The Disaster Mitigation Agency said more than 3,600 fires had been detected on Sumatra and Borneo islands by weather satellites, leading to very poor air quality in six provinces with a combined population of more than 23 million.
Nearly every year, forest fires spread health-damaging haze across the country and into neighboring Malaysia and Singapore.
Officials have deployed more than 9,000 people to fight the fires, which have burned more than 400,000 acres in the provinces of Riau, Jambi, South Sumatra, West Kalimantan, Central Kalimantan, and South Kalimantan.
Riau provincial secretary Ahmad Syah Harofie said air pollution had hit hazardous levels in the provincial capital, Pekanbaru, and was very unhealthy in many other areas. Several thousand schools in the capital and three other cities and districts have been closed since Tuesday.
He said nearly 300,000 people in the province have suffered respiratory illnesses since January, when it and the five other provinces declared states of emergency due to the forest fires.
The fires burned parts of Tesso Nilo National Park in Riau, home to about 140 endangered wild elephants, said Edward Sanger, the local disaster agency spokesman.
Thousands of Muslims, many wearing face masks to protest themselves from the smoke, joined mass prayers for rain in Pekanbaru.
The haze is an annual problem for Southeast Asia. Record Indonesian forest fires in 2015 spread haze across a swath of Southeast Asia, and, according to a study by Harvard and Columbia universities, hastened 100,000 deaths.

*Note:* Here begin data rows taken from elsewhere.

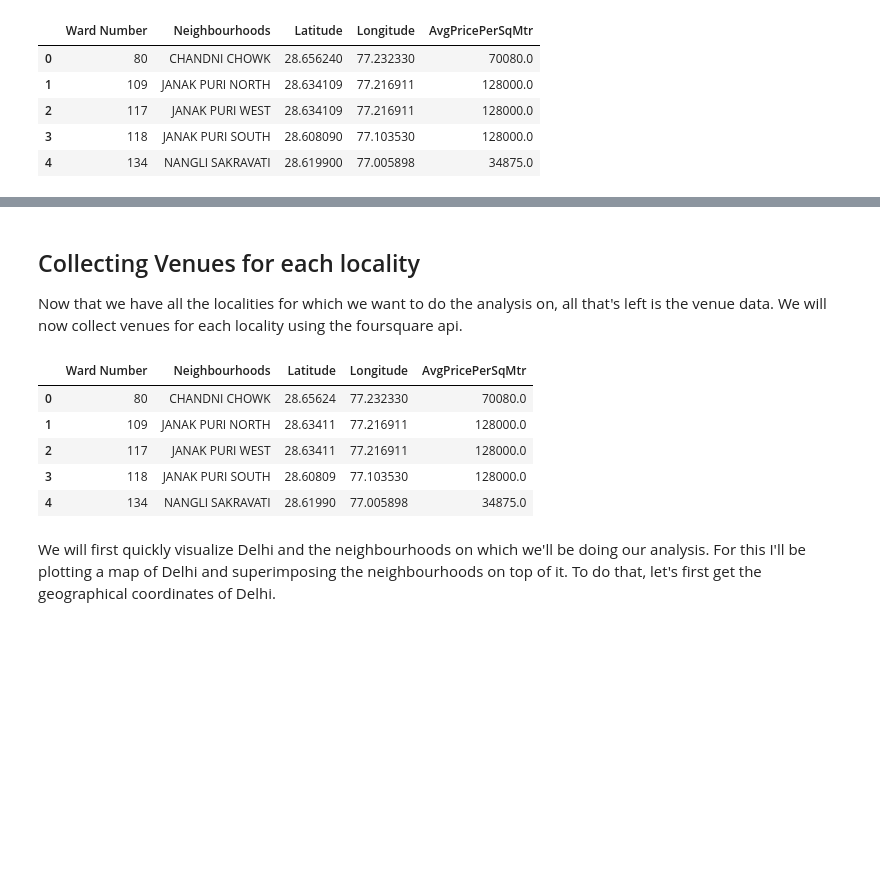
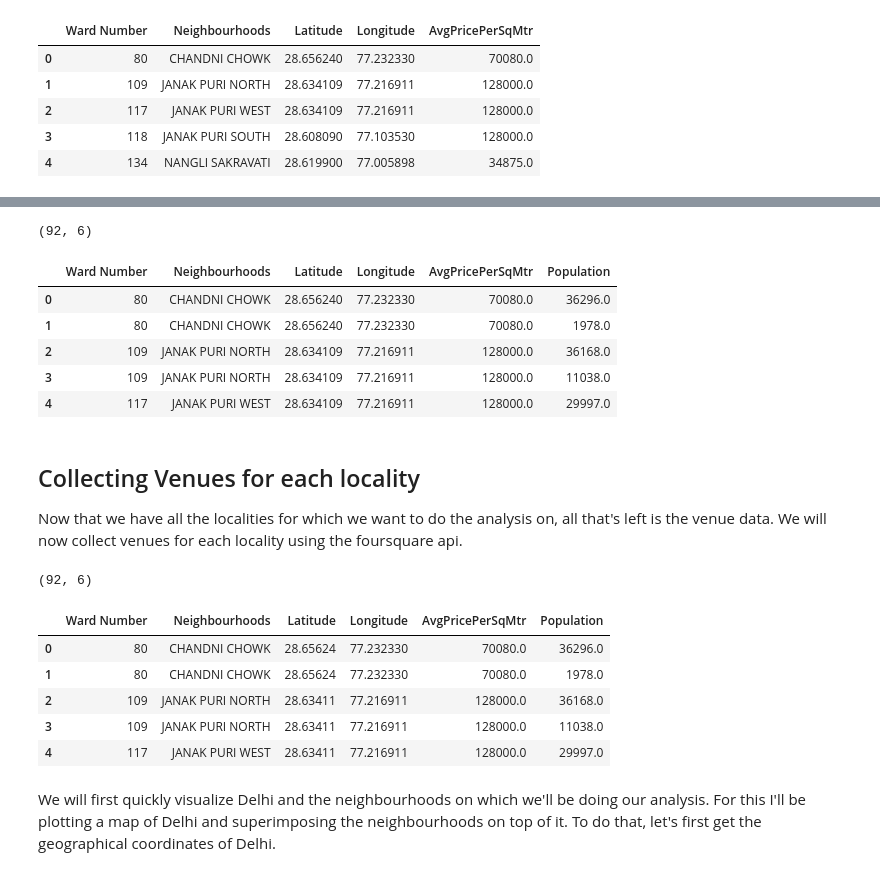
Before and after one commit to rahul-agar/Coursera_Capstone, a Jupyter notebook: Capstone.ipynb, the cells around one changed output, grey strips where cells are left out. Saved outputs shown, nothing was run; the diff lists cells and outputs as text; code cells hidden in the pictures; blank space fills up the shorter version.

```diff
--- a/Capstone.ipynb
+++ b/Capstone.ipynb
@@ -175 +255,12 @@ delhi_select.head()
+# %%
+print(delhi_data.shape)
+delhi_data.head()
+# %% [output]
+(92, 6)
+|  | Ward Number | Neighbourhoods | Latitude | Longitude | AvgPricePerSqMtr | Population |
+| 0 | 80 | CHANDNI CHOWK | 28.656240 | 77.232330 | 70080.0 | 36296.0 |
+| 1 | 80 | CHANDNI CHOWK | 28.656240 | 77.232330 | 70080.0 | 1978.0 |
+| 2 | 109 | JANAK PURI NORTH | 28.634109 | 77.216911 | 128000.0 | 36168.0 |
+| 3 | 109 | JANAK PURI NORTH | 28.634109 | 77.216911 | 128000.0 | 11038.0 |
+| 4 | 117 | JANAK PURI WEST | 28.634109 | 77.216911 | 128000.0 | 29997.0 |
 # %%
@@ -179,14 +270,16 @@ delhi_select.to_csv(r'DelhiHoodData.csv',index=None, header=True)
 Now that we have all the localities for which we want to do the analysis on, all that's left is the venue data. We will now collect venues for each locality using the foursquare api.
 # %%
 delhi_data = pd.read_csv('DelhiHoodData.csv')
+print(delhi_data.shape)
 delhi_data.head()
 # %% [output]
+(92, 6)
-|  | Ward Number | Neighbourhoods | Latitude | Longitude | AvgPricePerSqMtr |
-| 0 | 80 | CHANDNI CHOWK | 28.65624 | 77.232330 | 70080.0 |
-| 1 | 109 | JANAK PURI NORTH | 28.63411 | 77.216911 | 128000.0 |
-| 2 | 117 | JANAK PURI WEST | 28.63411 | 77.216911 | 128000.0 |
-| 3 | 118 | JANAK PURI SOUTH | 28.60809 | 77.103530 | 128000.0 |
-| 4 | 134 | NANGLI SAKRAVATI | 28.61990 | 77.005898 | 34875.0 |
+|  | Ward Number | Neighbourhoods | Latitude | Longitude | AvgPricePerSqMtr | Population |
+| 0 | 80 | CHANDNI CHOWK | 28.65624 | 77.232330 | 70080.0 | 36296.0 |
+| 1 | 80 | CHANDNI CHOWK | 28.65624 | 77.232330 | 70080.0 | 1978.0 |
+| 2 | 109 | JANAK PURI NORTH | 28.63411 | 77.216911 | 128000.0 | 36168.0 |
+| 3 | 109 | JANAK PURI NORTH | 28.63411 | 77.216911 | 128000.0 | 11038.0 |
+| 4 | 117 | JANAK PURI WEST | 28.63411 | 77.216911 | 128000.0 | 29997.0 |
 # %% [markdown]
 We will first quickly visualize Delhi and the neighbourhoods on which we'll be doing our analysis. For this I'll be plotting a map of Delhi and superimposing the neighbourhoods on top of it. To do that, let's first get the geographical coordinates of Delhi.
 # %%
```
Also changed, not shown: parts of 16 cells of this notebook.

The fires are often started to clear land for planting. Many areas of Indonesia are prone to rapid burning because of the draining of swampy peatland forests for pulp wood and palm oil plantations.